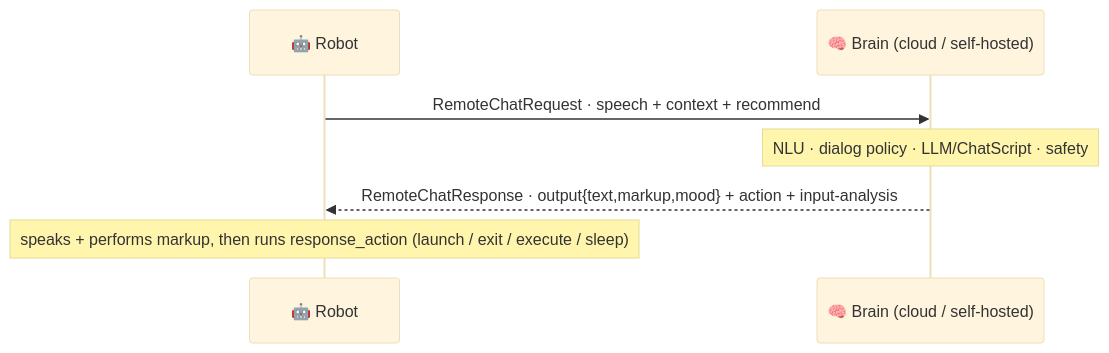
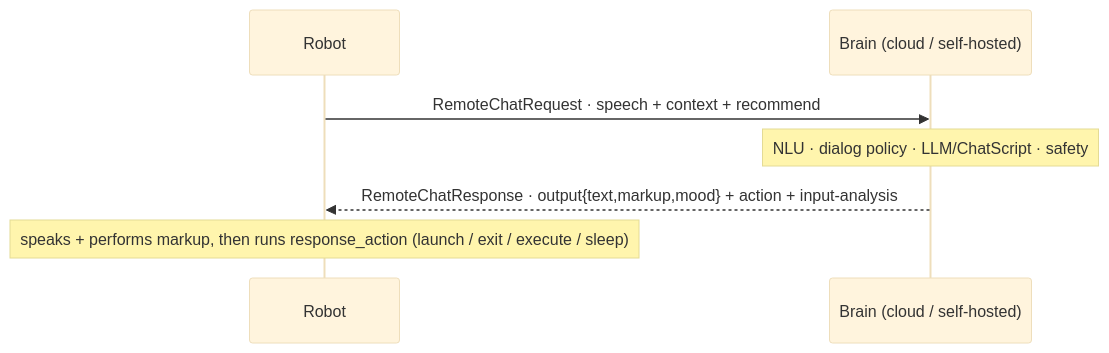
The diagram in docs/reverse-engineering/protocol/remote-chat-protocol.md (mvalancy/moxie-robot-saver), drawn with Mermaid (base theme) before and after one commit. The commit also changed other lines of this file and 454 other files, not shown here.

````diff
--- a/docs/reverse-engineering/protocol/remote-chat-protocol.md
+++ b/docs/reverse-engineering/protocol/remote-chat-protocol.md
@@ -15,9 +10,9 @@
 ```mermaid
 sequenceDiagram
-  participant R as 🤖 Robot
-  participant B as 🧠 Brain (cloud / self-hosted)
+  participant R as Robot
+  participant B as Brain (cloud / self-hosted)
   R->>B: RemoteChatRequest · speech + context + recommend
   Note over B: NLU · dialog policy · LLM/ChatScript · safety
   B-->>R: RemoteChatResponse · output{text,markup,mood} + action + input-analysis
   Note over R: speaks + performs markup, then runs response_action (launch / exit / execute / sleep)
 ```
````
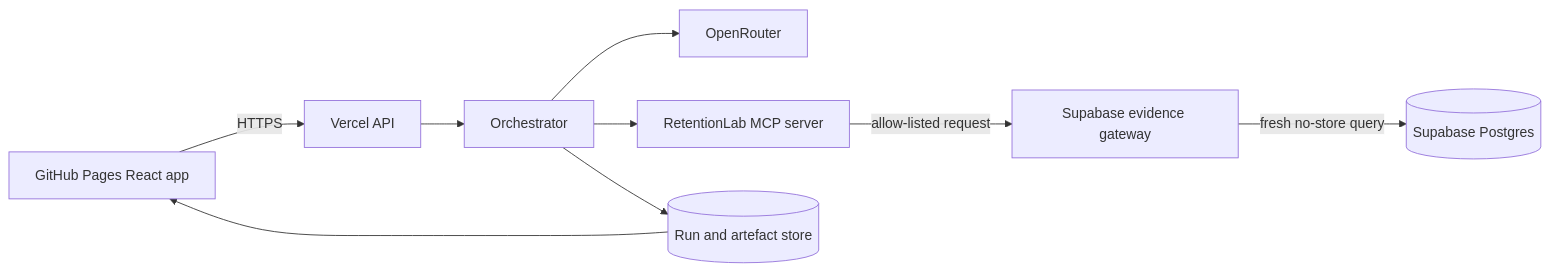
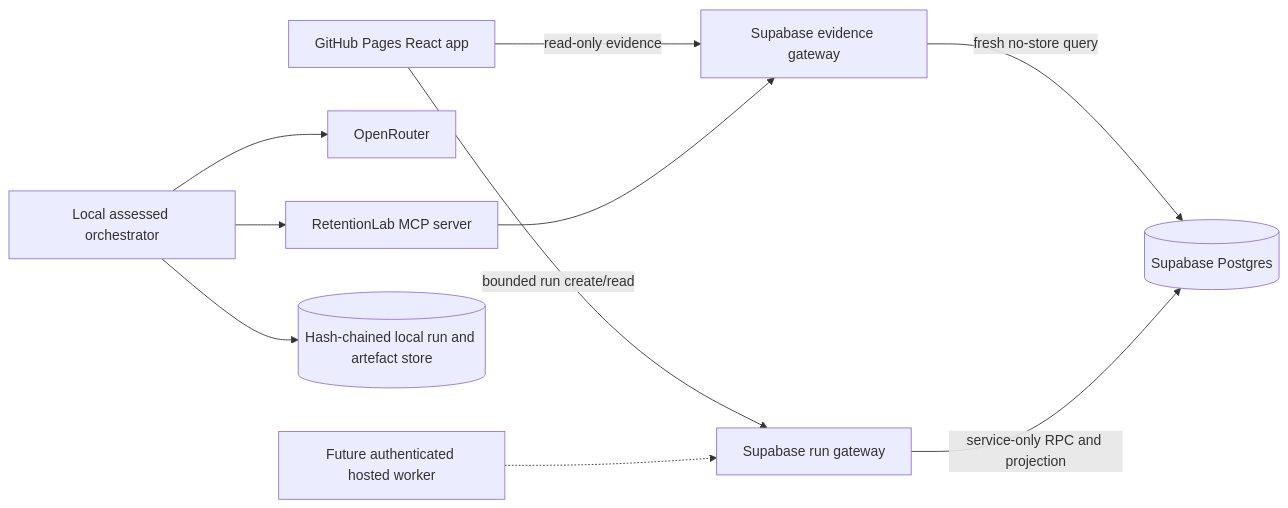
The diagram in docs/architecture.md (Dnyanesh1999/retentionlab-agentic-organisation), drawn with Mermaid before and after one commit. The commit also changed other lines of this file and 16 other files, not shown here.

Commit message:
Add hosted governed run foundation

````diff
--- a/docs/architecture.md
+++ b/docs/architecture.md
@@ -12,11 +12,12 @@
 ```mermaid
 flowchart LR
-    A[GitHub Pages React app] -->|HTTPS| B[Vercel API]
-    B --> C[Orchestrator]
-    C --> D[OpenRouter]
+    A[GitHub Pages React app] -->|read-only evidence| H[Supabase evidence gateway]
+    A -->|bounded run create/read| R[Supabase run gateway]
+    H -->|fresh no-store query| F[(Supabase Postgres)]
+    R -->|service-only RPC and projection| F
+    C[Local assessed orchestrator] --> D[OpenRouter]
     C --> E[RetentionLab MCP server]
-    E -->|allow-listed request| H[Supabase evidence gateway]
-    H -->|fresh no-store query| F[(Supabase Postgres)]
-    C --> G[(Run and artefact store)]
-    G --> A
+    E --> H
+    C --> G[(Hash-chained local run and artefact store)]
+    W[Future authenticated hosted worker] -.-> R
 ```
````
──────
Your instructions:
Using the material above, retype each entry exactly and omit the pictures.

Solution for this problem:
The diagram in docs/reverse-engineering/protocol/remote-chat-protocol.md (mvalancy/moxie-robot-saver), drawn with Mermaid (base theme) before and after one commit. The commit also changed other lines of this file and 454 other files, not shown here.

````diff
--- a/docs/reverse-engineering/protocol/remote-chat-protocol.md
+++ b/docs/reverse-engineering/protocol/remote-chat-protocol.md
@@ -15,9 +10,9 @@
 ```mermaid
 sequenceDiagram
-  participant R as 🤖 Robot
-  participant B as 🧠 Brain (cloud / self-hosted)
+  participant R as Robot
+  participant B as Brain (cloud / self-hosted)
   R->>B: RemoteChatRequest · speech + context + recommend
   Note over B: NLU · dialog policy · LLM/ChatScript · safety
   B-->>R: RemoteChatResponse · output{text,markup,mood} + action + input-analysis
   Note over R: speaks + performs markup, then runs response_action (launch / exit / execute / sleep)
 ```
````
The diagram in docs/architecture.md (Dnyanesh1999/retentionlab-agentic-organisation), drawn with Mermaid before and after one commit. The commit also changed other lines of this file and 16 other files, not shown here.

Commit message:
Add hosted governed run foundation

````diff
--- a/docs/architecture.md
+++ b/docs/architecture.md
@@ -12,11 +12,12 @@
 ```mermaid
 flowchart LR
-    A[GitHub Pages React app] -->|HTTPS| B[Vercel API]
-    B --> C[Orchestrator]
-    C --> D[OpenRouter]
+    A[GitHub Pages React app] -->|read-only evidence| H[Supabase evidence gateway]
+    A -->|bounded run create/read| R[Supabase run gateway]
+    H -->|fresh no-store query| F[(Supabase Postgres)]
+    R -->|service-only RPC and projection| F
+    C[Local assessed orchestrator] --> D[OpenRouter]
     C --> E[RetentionLab MCP server]
-    E -->|allow-listed request| H[Supabase evidence gateway]
-    H -->|fresh no-store query| F[(Supabase Postgres)]
-    C --> G[(Run and artefact store)]
-    G --> A
+    E --> H
+    C --> G[(Hash-chained local run and artefact store)]
+    W[Future authenticated hosted worker] -.-> R
 ```
````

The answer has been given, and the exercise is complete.